§ Change detection data:
____________
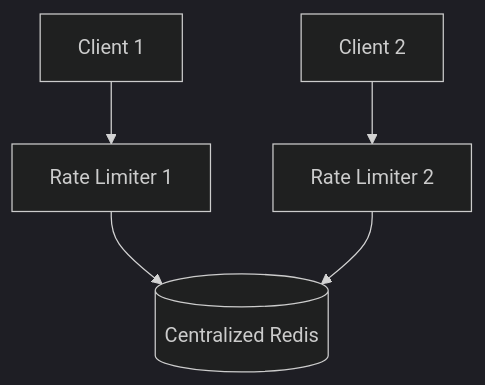
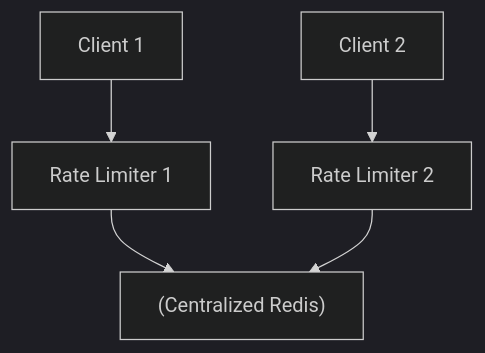
Before and after one commit to pankajThakur1874/studysheet: the third of 3 diagrams in files/Book-System-Design-Vol-1/04-design-a-rate-limiter.md, drawn with Mermaid (dark theme). The commit also changed other lines of this file and 102 other files, not shown here.

Commit message:
Auto-fix Mermaid diagram syntax across all study guides to prevent Syntax Error in Mermaid v10

````diff
--- a/files/Book-System-Design-Vol-1/04-design-a-rate-limiter.md
+++ b/files/Book-System-Design-Vol-1/04-design-a-rate-limiter.md
@@ -110,7 +110,7 @@
 ```mermaid
 flowchart TD
     C1[Client 1] --> RL1[Rate Limiter 1]
     C2[Client 2] --> RL2[Rate Limiter 2]
-    RL1 --> R[(Centralized Redis)]
+    RL1 --> R["(Centralized Redis)"]
     RL2 --> R
 ```
````
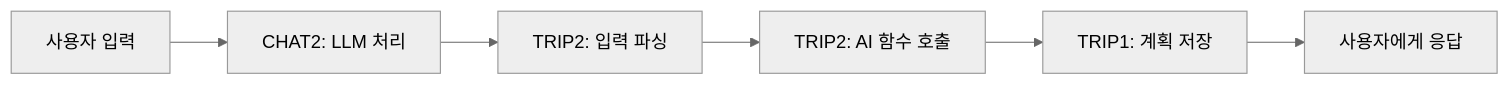
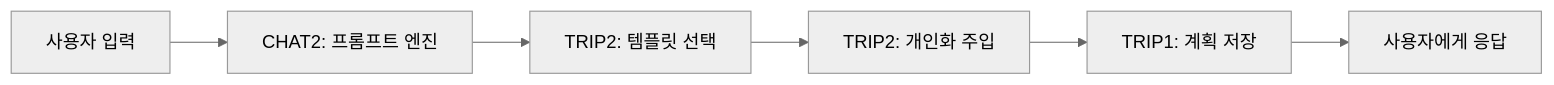
The diagram in docs/TEAM_DEVELOPMENT_PLAN.md (prgrms-aibe-devcourse/AIBE2_FinalProject_Compass_BE), drawn with Mermaid (neutral theme) before and after one commit. The commit also changed other lines of this file and 49 other files, not shown here.

````diff
--- a/docs/TEAM_DEVELOPMENT_PLAN.md
+++ b/docs/TEAM_DEVELOPMENT_PLAN.md
@@ -422,8 +422,8 @@
 ```mermaid
 graph LR
-    A[사용자 입력] --> B[CHAT2: LLM 처리]
-    B --> C[TRIP2: 입력 파싱]
-    C --> D[TRIP2: AI 함수 호출]
+    A[사용자 입력] --> B[CHAT2: 프롬프트 엔진]
+    B --> C[TRIP2: 템플릿 선택]
+    C --> D[TRIP2: 개인화 주입]
     D --> E[TRIP1: 계획 저장]
     E --> F[사용자에게 응답]
 ```
````
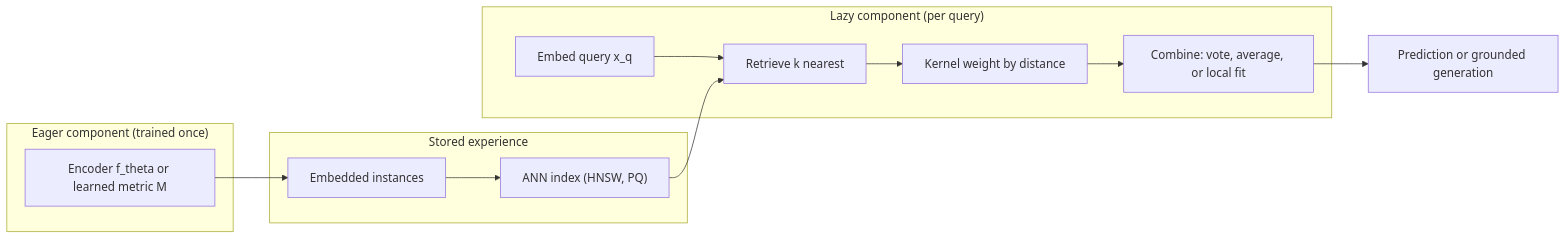
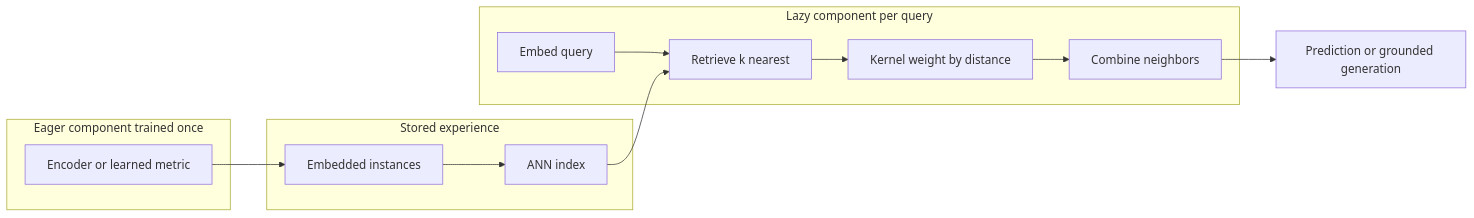
The diagram in 095-instance-based-learning.qmd (mikenguyen13/ai_in_action), drawn with Mermaid before and after one commit. The commit also changed other lines of this file and 52 other files, not shown here.

Commit message:
Fix Mermaid rendering in 22 chapters: remove ampersands and br tags from node labels, move detail to tables

````diff
--- a/095-instance-based-learning.qmd
+++ b/095-instance-based-learning.qmd
@@ -169,20 +169,20 @@
 ```{mermaid}
 flowchart LR
-    subgraph Eager["Eager component (trained once)"]
-        E1["Encoder f_theta or learned metric M"]
+    subgraph Eager["Eager component trained once"]
+        E1["Encoder or learned metric"]
     end
     subgraph Store["Stored experience"]
         S1["Embedded instances"]
-        S2["ANN index (HNSW, PQ)"]
+        S2["ANN index"]
     end
-    subgraph Lazy["Lazy component (per query)"]
-        L1["Embed query x_q"]
+    subgraph Lazy["Lazy component per query"]
+        L1["Embed query"]
         L2["Retrieve k nearest"]
         L3["Kernel weight by distance"]
-        L4["Combine: vote, average, or local fit"]
+        L4["Combine neighbors"]
     end
     E1 --> S1 --> S2
     L1 --> L2
     S2 --> L2
     L2 --> L3 --> L4 --> P["Prediction or grounded generation"]
 ```
````
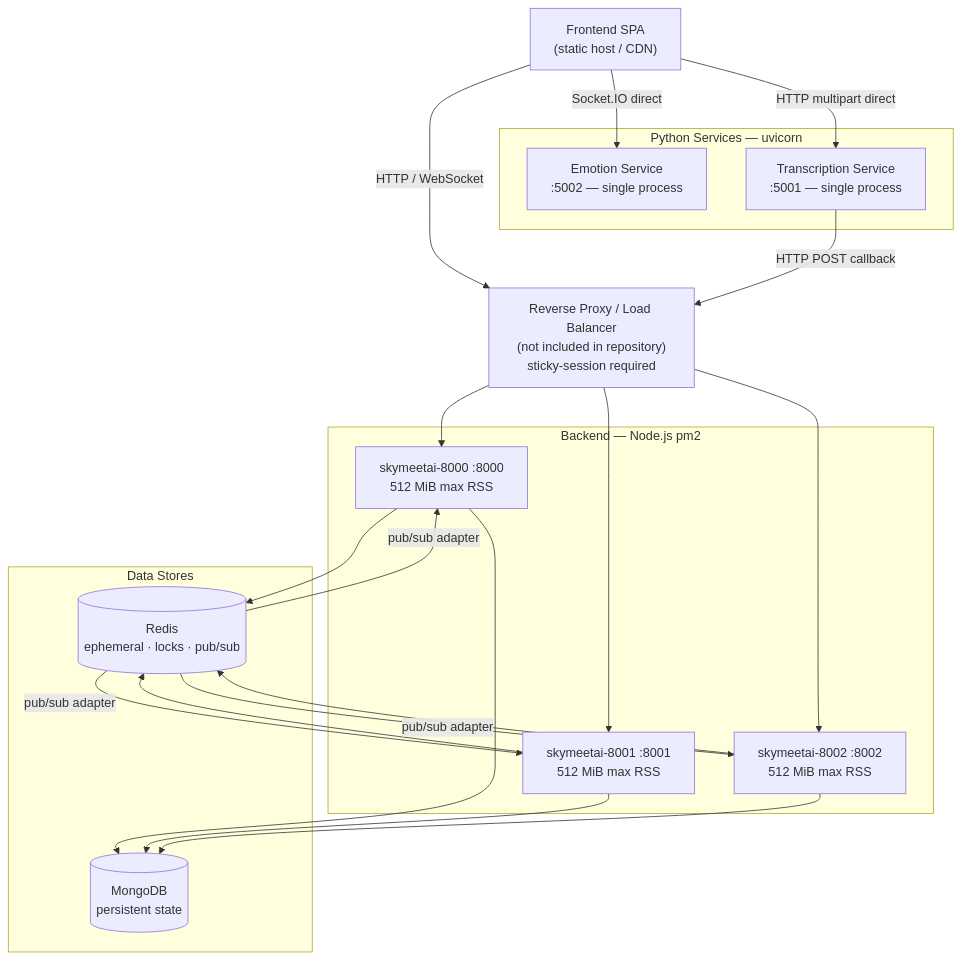
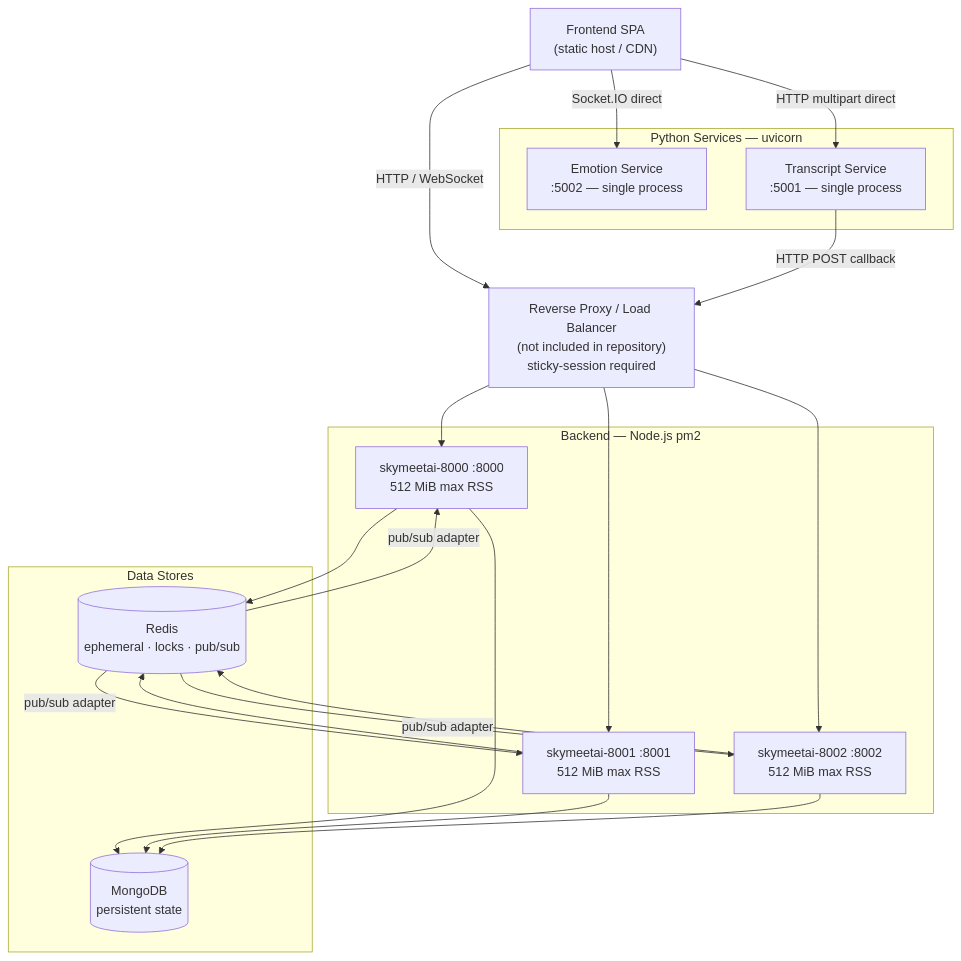
Before and after one commit to AnupamKumar-1/Hoovik: the fourth of 9 diagrams in README.md, drawn with Mermaid. The commit also changed other lines of this file, not shown here.

````diff
--- a/README.md
+++ b/README.md
@@ -303,32 +300,32 @@
 ```mermaid
 graph TD
     FE["Frontend SPA\n(static host / CDN)"]
     LB["Reverse Proxy / Load Balancer\n(not included in repository)\nsticky-session required"]
 
     subgraph BackendCluster ["Backend — Node.js pm2"]
         B0["skymeetai-8000 :8000\n512 MiB max RSS"]
         B1["skymeetai-8001 :8001\n512 MiB max RSS"]
         B2["skymeetai-8002 :8002\n512 MiB max RSS"]
     end
 
     subgraph PythonServices ["Python Services — uvicorn"]
         ES["Emotion Service\n:5002 — single process"]
-        TS["Transcription Service\n:5001 — single process"]
+        TS["Transcript Service\n:5001 — single process"]
     end
 
     subgraph DataStores ["Data Stores"]
         Mongo[("MongoDB\npersistent state")]
         Redis[("Redis\nephemeral · locks · pub/sub")]
     end
 
     FE -->|"HTTP / WebSocket"| LB
     LB --> B0 & B1 & B2
     FE -->|"Socket.IO direct"| ES
     FE -->|"HTTP multipart direct"| TS
 
     B0 & B1 & B2 --> Mongo
     B0 & B1 & B2 --> Redis
     Redis -->|"pub/sub adapter"| B0 & B1 & B2
 
     TS -->|"HTTP POST callback"| LB
 ```
````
____________
§ YOUR GOAL: What are the lines above that hold the string "subgraph"? Copy them.

§ TASK RESULT:
-    subgraph Eager["Eager component (trained once)"]
+    subgraph Eager["Eager component trained once"]
     subgraph Store["Stored experience"]
-    subgraph Lazy["Lazy component (per query)"]
+    subgraph Lazy["Lazy component per query"]
     subgraph BackendCluster ["Backend — Node.js pm2"]
     subgraph PythonServices ["Python Services — uvicorn"]
     subgraph DataStores ["Data Stores"]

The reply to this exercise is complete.